Congressional leaders demand answers about Danbury prison gas leaks, COVID-19 protocols

Photo of Kendra Baker

DANBURY — Connecticut’s delegation to Washington, D.C. is demanding answers from Danbury prison officials about two gas leaks, as well as COVID-19 testing and quarantining protocols at the facility.

U.S. Sens. Richard Blumenthal and Chris Murphy and U.S. Rep. Jahana Hayes, D-5, wrote to the prison’s warden, Diane Easter, demanding answers following Nov. 13 and Dec. 26 gas leaks at Danbury Federal Correctional Institution, which they said posed “a significant threat to the safety and security of both inmates and staff.”

During the November incident, Eversource’s Yankee Gas subsidiary responded to the prison, isolated the leak and issued a red tag, indicating a safety concern requiring immediate repair, according to a news release from Blumenthal’s office.

During the December gas leak, however, first responders from Yankee Gas and the Danbury Fire Department were denied access to the prison due to poor communication at the facility, according to the release, and were not allowed access until the next day. A fire department spokesman, however, said Danbury firefighters were not denied access.

The gas leaks were reportedly in different sections of piping at the prison and repairs were made on Dec. 28, according to the news release.

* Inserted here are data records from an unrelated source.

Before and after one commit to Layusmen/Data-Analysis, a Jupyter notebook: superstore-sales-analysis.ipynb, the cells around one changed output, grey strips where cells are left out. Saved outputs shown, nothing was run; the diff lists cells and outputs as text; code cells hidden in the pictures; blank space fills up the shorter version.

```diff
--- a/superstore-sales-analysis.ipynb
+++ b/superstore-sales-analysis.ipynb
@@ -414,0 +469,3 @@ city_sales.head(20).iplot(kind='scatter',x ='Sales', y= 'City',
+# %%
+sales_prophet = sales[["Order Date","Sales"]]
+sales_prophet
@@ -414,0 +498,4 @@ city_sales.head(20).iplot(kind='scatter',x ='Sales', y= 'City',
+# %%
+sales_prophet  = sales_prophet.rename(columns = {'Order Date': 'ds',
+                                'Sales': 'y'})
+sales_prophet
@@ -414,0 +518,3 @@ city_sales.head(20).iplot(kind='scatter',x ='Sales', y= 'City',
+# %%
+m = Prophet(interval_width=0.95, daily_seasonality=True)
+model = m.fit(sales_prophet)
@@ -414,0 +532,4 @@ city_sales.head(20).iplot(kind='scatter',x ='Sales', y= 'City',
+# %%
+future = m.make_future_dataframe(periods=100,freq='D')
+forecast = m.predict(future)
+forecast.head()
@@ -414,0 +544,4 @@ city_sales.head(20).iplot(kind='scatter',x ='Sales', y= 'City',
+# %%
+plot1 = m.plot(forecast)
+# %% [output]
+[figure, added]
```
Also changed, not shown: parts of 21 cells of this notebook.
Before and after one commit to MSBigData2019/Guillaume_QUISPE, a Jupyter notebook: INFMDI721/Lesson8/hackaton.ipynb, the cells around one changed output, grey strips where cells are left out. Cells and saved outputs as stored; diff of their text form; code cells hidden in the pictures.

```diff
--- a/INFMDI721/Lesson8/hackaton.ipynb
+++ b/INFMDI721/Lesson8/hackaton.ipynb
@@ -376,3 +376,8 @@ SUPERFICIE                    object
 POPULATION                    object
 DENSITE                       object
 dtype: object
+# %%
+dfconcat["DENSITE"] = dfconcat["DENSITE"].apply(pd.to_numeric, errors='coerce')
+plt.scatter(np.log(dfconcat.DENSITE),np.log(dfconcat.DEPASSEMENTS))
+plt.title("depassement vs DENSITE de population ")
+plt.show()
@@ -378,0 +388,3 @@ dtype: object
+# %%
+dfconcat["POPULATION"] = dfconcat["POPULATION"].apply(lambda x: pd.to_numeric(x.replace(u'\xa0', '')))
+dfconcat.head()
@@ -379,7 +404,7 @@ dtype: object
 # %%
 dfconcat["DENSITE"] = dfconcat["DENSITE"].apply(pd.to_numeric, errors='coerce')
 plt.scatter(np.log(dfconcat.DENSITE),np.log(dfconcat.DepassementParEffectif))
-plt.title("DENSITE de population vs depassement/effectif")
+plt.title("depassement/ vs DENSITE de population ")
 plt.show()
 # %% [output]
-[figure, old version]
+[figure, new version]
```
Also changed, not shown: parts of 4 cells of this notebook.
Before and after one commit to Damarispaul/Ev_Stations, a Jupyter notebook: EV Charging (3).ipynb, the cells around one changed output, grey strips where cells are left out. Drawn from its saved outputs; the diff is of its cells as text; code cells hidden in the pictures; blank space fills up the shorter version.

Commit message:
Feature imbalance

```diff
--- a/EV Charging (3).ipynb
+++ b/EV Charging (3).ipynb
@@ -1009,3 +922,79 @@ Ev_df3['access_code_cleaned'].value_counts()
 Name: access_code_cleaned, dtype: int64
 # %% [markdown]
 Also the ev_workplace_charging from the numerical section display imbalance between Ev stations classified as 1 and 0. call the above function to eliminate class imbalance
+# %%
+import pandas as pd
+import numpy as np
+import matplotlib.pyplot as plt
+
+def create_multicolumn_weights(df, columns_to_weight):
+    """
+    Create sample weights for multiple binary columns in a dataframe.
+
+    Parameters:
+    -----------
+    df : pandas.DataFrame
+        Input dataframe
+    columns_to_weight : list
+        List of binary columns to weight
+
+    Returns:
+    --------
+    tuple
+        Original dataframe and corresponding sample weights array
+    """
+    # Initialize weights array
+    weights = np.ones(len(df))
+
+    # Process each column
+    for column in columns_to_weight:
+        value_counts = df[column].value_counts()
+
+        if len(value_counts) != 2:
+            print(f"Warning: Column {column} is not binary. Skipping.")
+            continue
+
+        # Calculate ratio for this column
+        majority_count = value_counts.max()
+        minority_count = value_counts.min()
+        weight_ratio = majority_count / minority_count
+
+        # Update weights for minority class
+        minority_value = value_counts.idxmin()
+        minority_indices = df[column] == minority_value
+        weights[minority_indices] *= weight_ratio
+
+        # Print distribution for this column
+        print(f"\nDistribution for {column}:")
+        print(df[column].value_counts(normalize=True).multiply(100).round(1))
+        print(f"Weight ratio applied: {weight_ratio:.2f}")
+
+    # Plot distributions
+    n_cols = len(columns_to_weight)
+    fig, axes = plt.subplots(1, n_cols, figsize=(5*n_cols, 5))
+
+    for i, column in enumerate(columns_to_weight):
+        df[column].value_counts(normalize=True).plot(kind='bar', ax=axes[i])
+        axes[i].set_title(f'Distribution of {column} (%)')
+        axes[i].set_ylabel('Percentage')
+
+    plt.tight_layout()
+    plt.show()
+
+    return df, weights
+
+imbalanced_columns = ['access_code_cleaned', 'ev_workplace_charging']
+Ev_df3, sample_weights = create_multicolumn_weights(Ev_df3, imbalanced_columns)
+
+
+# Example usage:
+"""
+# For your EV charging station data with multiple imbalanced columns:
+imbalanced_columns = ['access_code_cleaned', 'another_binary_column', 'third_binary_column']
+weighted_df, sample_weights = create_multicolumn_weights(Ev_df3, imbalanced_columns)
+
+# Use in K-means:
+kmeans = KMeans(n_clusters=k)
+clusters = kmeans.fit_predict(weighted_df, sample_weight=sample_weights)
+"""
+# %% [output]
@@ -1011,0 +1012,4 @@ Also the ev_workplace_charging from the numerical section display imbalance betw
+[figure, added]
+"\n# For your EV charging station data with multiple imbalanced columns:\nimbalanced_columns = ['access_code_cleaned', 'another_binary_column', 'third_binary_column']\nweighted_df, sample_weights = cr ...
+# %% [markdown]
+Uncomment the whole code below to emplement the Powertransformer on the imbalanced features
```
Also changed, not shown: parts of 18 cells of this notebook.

In their letter to Easter, Blumenthal, Murphy and Hayes wrote that “one gas leak may be an isolated incident, but two different gas leaks in two different sections of piping in as many months is indicative of a larger, systemic infrastructure problem at FCI Danbury that must be investigated and remedied as soon as possible.”

“Further, it is very troubling that a communications failure within FCI Danbury led the gate staff to turn away Eversource’s response team when a gas leak could pose an incredibly significant and deadly danger,” they added.

As a result of the December leak, heat and hot water were turned off to a portion of the prison’s camp area, resulting in 47 female inmates being moved to visiting rooms, according to the news release.

“Poor heating and cooling infrastructure poses a danger to both staff and inmates. The recent steam heat explosion (at) the West Haven VA is an example of the very real threat to staff and contract workers from inadequately maintained infrastructure,” Blumenthal, Murphy and Hayes wrote.

COVID-19 concerns

The delegation also is seeking answers regarding COVID-19 testing and health safety practices at the low-security prison on Pembroke Road after family members of inmates raised concerns about turnaround time for COVID test results and quarantining.

Blumenthal, Murphy, and Hayes are asking Easter to “conduct an immediate assessment of the critical infrastructure at FCI Danbury to identify and remedy any emergent health and safety issues for which we would appreciate a report on the results of that assessment.”

They are asking her to “take steps to ensure that incarcerated individuals and FCI Danbury staff alike are protected from COVID-19.”

Lawyers representing Danbury FCI inmates have claimed in a lawsuit that there have been delays in identifying medically fragile people for release during the pandemic. A federal court judge on Friday said he hopes vaccinations at the prison will render the lawsuit moot.

This story has been updated to reflect that Danbury firefighters were not denied access, according to a spokesman.